**Input data**
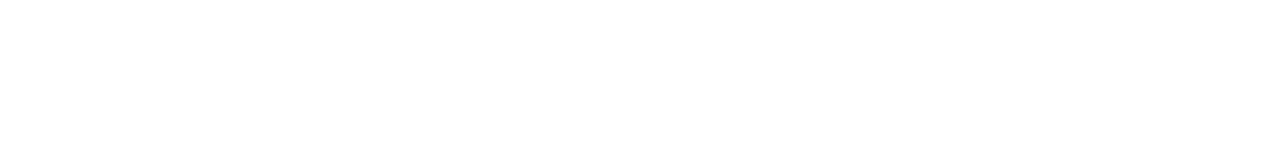
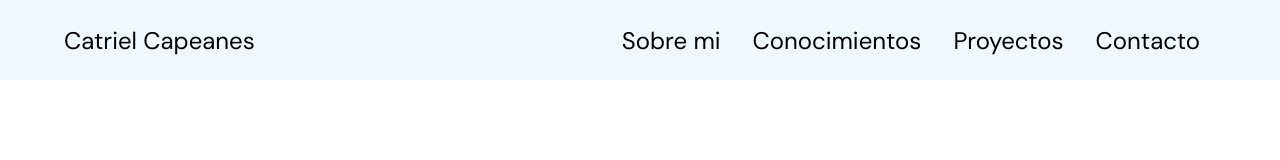
Before and after one commit to catrielcapeanes/UTN-Learning, a plain HTML site: page index.html in a window 1280 px wide. Drawn offline with Linux system fonts and the light colour scheme.

Commit message:
Iniciando navbar

```diff
--- a/index.html
+++ b/index.html
@@ -3,10 +3,41 @@
 <head>
     <meta charset="UTF-8">
     <meta name="viewport" content="width=device-width, initial-scale=1.0">
+
+    <script src="https://kit.fontawesome.com/aa335a1a68.js" crossorigin="anonymous"></script>
+    <link href="https://fonts.googleapis.com/css2?family=DM+Sans:ital,opsz,wght@0,9..40,100..1000;1,9..40,100..1000&display=swap" rel="stylesheet">
     <link rel="stylesheet" href="style.css">
     <title>Catriel Capeanes Portfolio</title>
 </head>
 <body>
+    <header class="header">
+        <nav class="navbar">
+            <span class="text_navbar">Catriel Capeanes</span>
 
+            <label class="label_hamburguesa" for="menu_hamburguesa">
+                <i class="fas fa-bars fa-2x"></i>
+            </label>
+
+            <input class="menu_hamburguesa" type="checkbox" name="" id="menu_hamburguesa">
+
+            <ul class="ul_links">
+                <li class="li_links">
+                    <a href="#" class="link">Sobre mi</a>
+                </li>
+                <li class="li_links">
+                    <a href="#" class="link">Conocimientos</a>
+                </li>
+                <li class="li_links">
+                    <a href="#" class="link">Proyectos</a>
+                </li>
+                <li class="li_links">
+                    <a href="#" class="link">Contacto</a>
+                </li>
+            </ul>
+        </nav>
+    </header>
+    <main>
+
+    </main>
 </body>
 </html>
--- a/style.css
+++ b/style.css
@@ -0,0 +1,58 @@
+:root{
+    --color_blanco: #fff;
+    --color_negro: #000;
+    --color_gris:  #ccc;
+    --navbar_height: 80px;
+    --font-size1: 1rem;
+    --font-size2:  1.5rem;
+    --font-size3: 2rem;
+
+}
+*{
+    margin: 0;
+    padding: 0;
+    box-sizing: border-box;
+    font-family: 'DM Sans', sans-serif;
+    text-decoration: none;
+}
+
+.header{
+    height: var(--navbar_height);
+    background-color: red;
+}
+
+.navbar{
+    height: 100%;
+    display: flex;
+    justify-content: space-between;
+    background-color: aliceblue;
+    align-items: center;
+    padding: 0 4rem;
+}
+
+.menu_hamburguesa,.label_hamburguesa{
+    display: none;
+}
+.text_navbar{
+    font-size: var(--font-size2);
+}
+.ul_links{
+    display: flex;
+    flex-direction: row;
+    list-style: none;
+}
+.li_links{
+    width: 100%;
+    padding: 1.5rem 1rem;
+}
+
+.link{
+    font-size: var(--font-size2);
+    color: var(--color_negro);
+}
+
+.li_links:hover{
+    background-color: var(--color_gris);
+    text-decoration: underline;
+    text-underline-offset: .5rem;
+}
```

**Task brief**
Strip the images and reproduce the remaining records precisely.

**Exercise output**
Before and after one commit to catrielcapeanes/UTN-Learning, a plain HTML site: page index.html in a window 1280 px wide. Drawn offline with Linux system fonts and the light colour scheme.

Commit message:
Iniciando navbar

```diff
--- a/index.html
+++ b/index.html
@@ -3,10 +3,41 @@
 <head>
     <meta charset="UTF-8">
     <meta name="viewport" content="width=device-width, initial-scale=1.0">
+
+    <script src="https://kit.fontawesome.com/aa335a1a68.js" crossorigin="anonymous"></script>
+    <link href="https://fonts.googleapis.com/css2?family=DM+Sans:ital,opsz,wght@0,9..40,100..1000;1,9..40,100..1000&display=swap" rel="stylesheet">
     <link rel="stylesheet" href="style.css">
     <title>Catriel Capeanes Portfolio</title>
 </head>
 <body>
+    <header class="header">
+        <nav class="navbar">
+            <span class="text_navbar">Catriel Capeanes</span>
 
+            <label class="label_hamburguesa" for="menu_hamburguesa">
+                <i class="fas fa-bars fa-2x"></i>
+            </label>
+
+            <input class="menu_hamburguesa" type="checkbox" name="" id="menu_hamburguesa">
+
+            <ul class="ul_links">
+                <li class="li_links">
+                    <a href="#" class="link">Sobre mi</a>
+                </li>
+                <li class="li_links">
+                    <a href="#" class="link">Conocimientos</a>
+                </li>
+                <li class="li_links">
+                    <a href="#" class="link">Proyectos</a>
+                </li>
+                <li class="li_links">
+                    <a href="#" class="link">Contacto</a>
+                </li>
+            </ul>
+        </nav>
+    </header>
+    <main>
+
+    </main>
 </body>
 </html>
--- a/style.css
+++ b/style.css
@@ -0,0 +1,58 @@
+:root{
+    --color_blanco: #fff;
+    --color_negro: #000;
+    --color_gris:  #ccc;
+    --navbar_height: 80px;
+    --font-size1: 1rem;
+    --font-size2:  1.5rem;
+    --font-size3: 2rem;
+
+}
+*{
+    margin: 0;
+    padding: 0;
+    box-sizing: border-box;
+    font-family: 'DM Sans', sans-serif;
+    text-decoration: none;
+}
+
+.header{
+    height: var(--navbar_height);
+    background-color: red;
+}
+
+.navbar{
+    height: 100%;
+    display: flex;
+    justify-content: space-between;
+    background-color: aliceblue;
+    align-items: center;
+    padding: 0 4rem;
+}
+
+.menu_hamburguesa,.label_hamburguesa{
+    display: none;
+}
+.text_navbar{
+    font-size: var(--font-size2);
+}
+.ul_links{
+    display: flex;
+    flex-direction: row;
+    list-style: none;
+}
+.li_links{
+    width: 100%;
+    padding: 1.5rem 1rem;
+}
+
+.link{
+    font-size: var(--font-size2);
+    color: var(--color_negro);
+}
+
+.li_links:hover{
+    background-color: var(--color_gris);
+    text-decoration: underline;
+    text-underline-offset: .5rem;
+}
```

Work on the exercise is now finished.